Top Five Creative Insights from SXSW 2022

2 Minutes Read

Making cool stuff is easy. Making valuable stuff is hard. Making valuable and cool stuff is impossible… unless you have the right design team. And that’s hard. So, how do you find that right team? You don’t. You grow it.

Since we are constantly reexamining ourselves and looking for ways to learn and improve, I recently asked Jessica, our lead designer, to attend SXSW to see what tidbits of inspiration and wisdom she could bring back to our growing team. Jessica did not disappoint.

She met Guy Raz who reminded us of the ever present truth: “If you want to create something valuable it has to be hard, else everyone would create it.”

In a presentation from Ann Hiatt we were reminded that we’re not the only ones in the world excited about unleashing latent potential. Ann encourages us to “discover and empower underrepresented entrepreneurs.”

In a presentation titled “A Peek Inside a Car Designers Sketchbook” Igor Bauer-Scheinhutte, head of Porsche's Advanced Design Team, insightfully shared, “design takes time. Ideas need room to breathe.”

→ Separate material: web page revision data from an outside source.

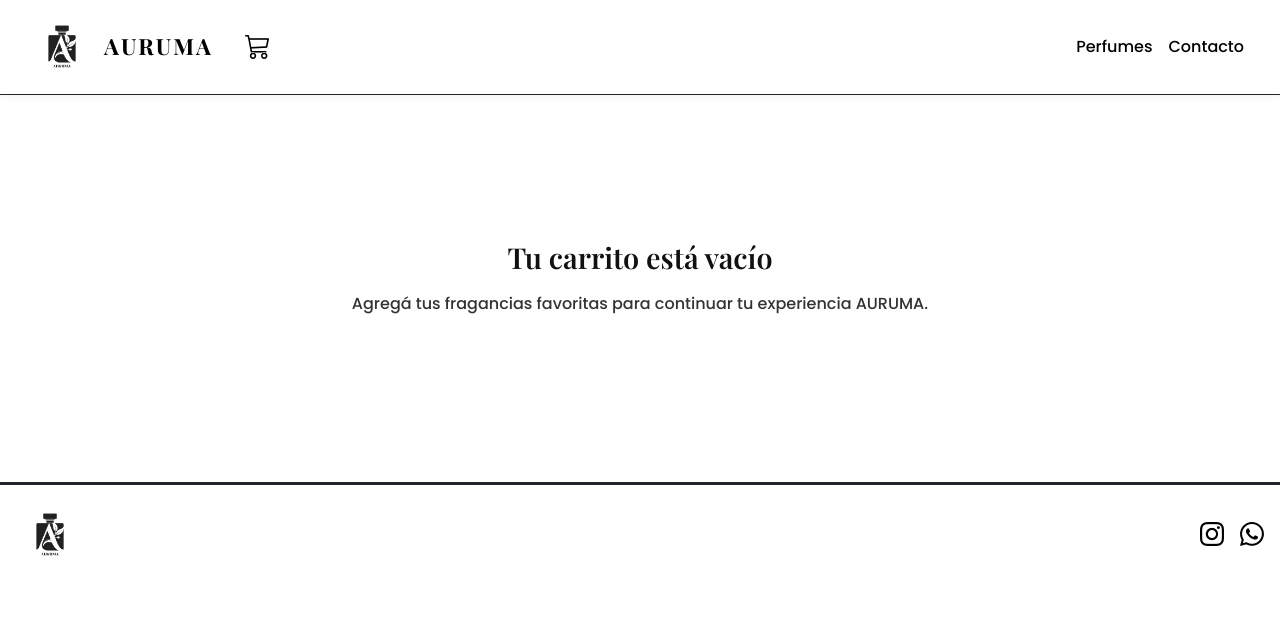
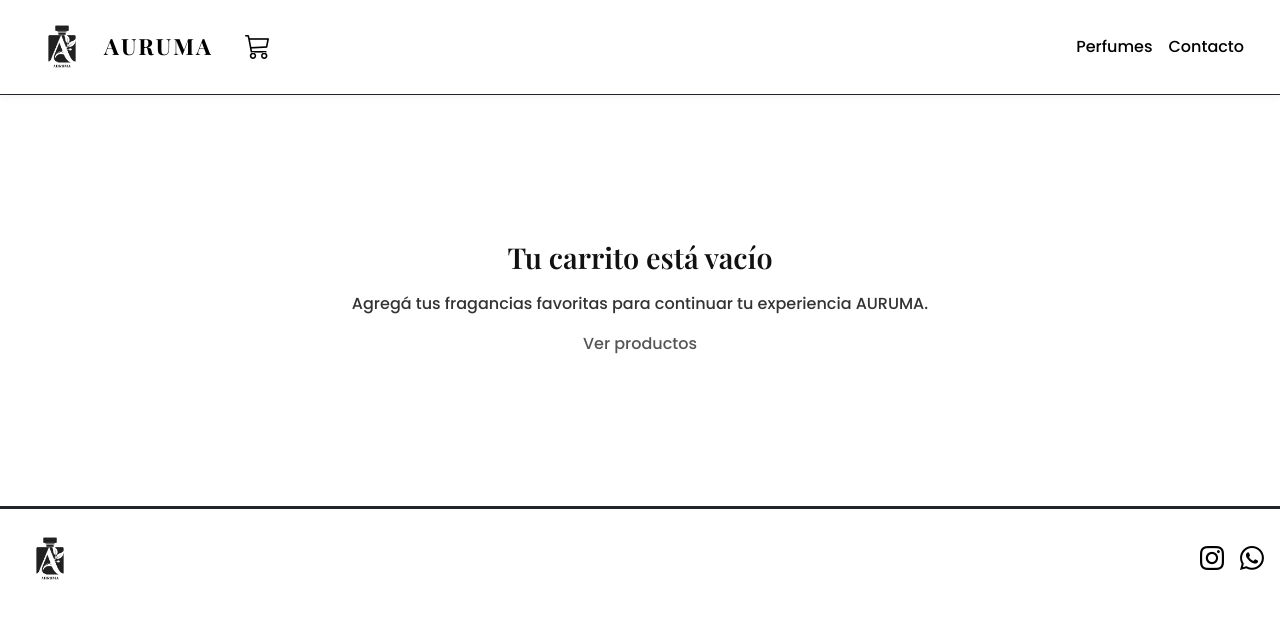
Before and after one commit to seba85valle/Auruma-React, a React (Vite) app: page /carrito in a window 1280 px wide. Shown: the top 618 px of the page. Built offline with nearby package versions, Linux system fonts and the light colour scheme.

Commit message:
Add link to view products in empty cart message

```diff
--- a/src/components/Cart/Cart.jsx
+++ b/src/components/Cart/Cart.jsx
@@ -9,6 +9,9 @@ export const Cart = () => {
       <div className="cart-empty fade-in">
         <h2>Tu carrito está vacío</h2>
         <p>Agregá tus fragancias favoritas para continuar tu experiencia AURUMA.</p>
+        <a href="/perfumes" className="btn-return">
+          Ver productos
+        </a>
       </div>
     );
   }
```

These are all great tidbits and encouraging reminders, but the real meat was a fantastically elegant, yet surprisingly fresh list of Five Things that Kill Creativity. Our list comes from Brent Anderson of TBWA and I’ve added some personal reflection on what they mean to me. In case you’re short on time, the last one is my favorite.

The Illusion of Inspiration: Creativity is an act of will.

You know that feeling like something is missing? Maybe we should stop and figure out what it is? Hmm. No. We should keep going and figure out what it is. Creativity isn’t elusive; it’s just hard work. 

Consensus: Creativity is a risk that requires mischief.

This is fun and while I come from an engineering background, it rings true in that space as well. I’ve sat in meetings where everyone is discussing how to fix a bug or do a thing and then some rogue developer gleefully announces, “I just fixed it!” The obvious answers that hover near consensus are probably adequate, but they’ll never be the breakout idea that sets your product apart from the others. Mischief! How can we encourage mischief!? How can we reward initiative over conformity?

Fear: Creativity isn't a thinking game. It's about doing, failing, and evolving.

This is Agile at its core, but it only works in healthy and safe teams. It’s surprisingly hard to make a place truly safe, but it’s magical when you do. I like to think about it kind of like vision. If I only have one eye, I see in 2D. If I have two eyes, I see in 3D, but from one perspective. If a team has dozens of eyes that communicate what they are seeing then we can actually see an entire environment and comprehension skyrockets.

Complexity: Brand building is successful if it's so simple that it doesn't have an option but to break through and connect with people.

This one is deeply fascinating to me. The idea of making something, then stripping so much of it away that it’s barely there, but what is there is pure gold, is genius!

Laziness of rigor: Make it smart, make it beautiful, and have fun.

I was just talking to a friend about how entire teams can chase their tails by trying to be rigorous. Sometimes you’ve got to say, “screw the process; let’s just do the thing.” I love the way Brent frames it though, because it highlights how we can trick ourselves into thinking we are being virtuous by “doing the right thing.” Sometimes the right thing is to do the wrong thing.

So how do you build that right design team that leads the way to products that are both useful and cool? We do it by showing up where the conversation is happening and taking to heart the insights that are shared. I hope the insights captured here can help you as well as you build your own winning team.

By Christopher George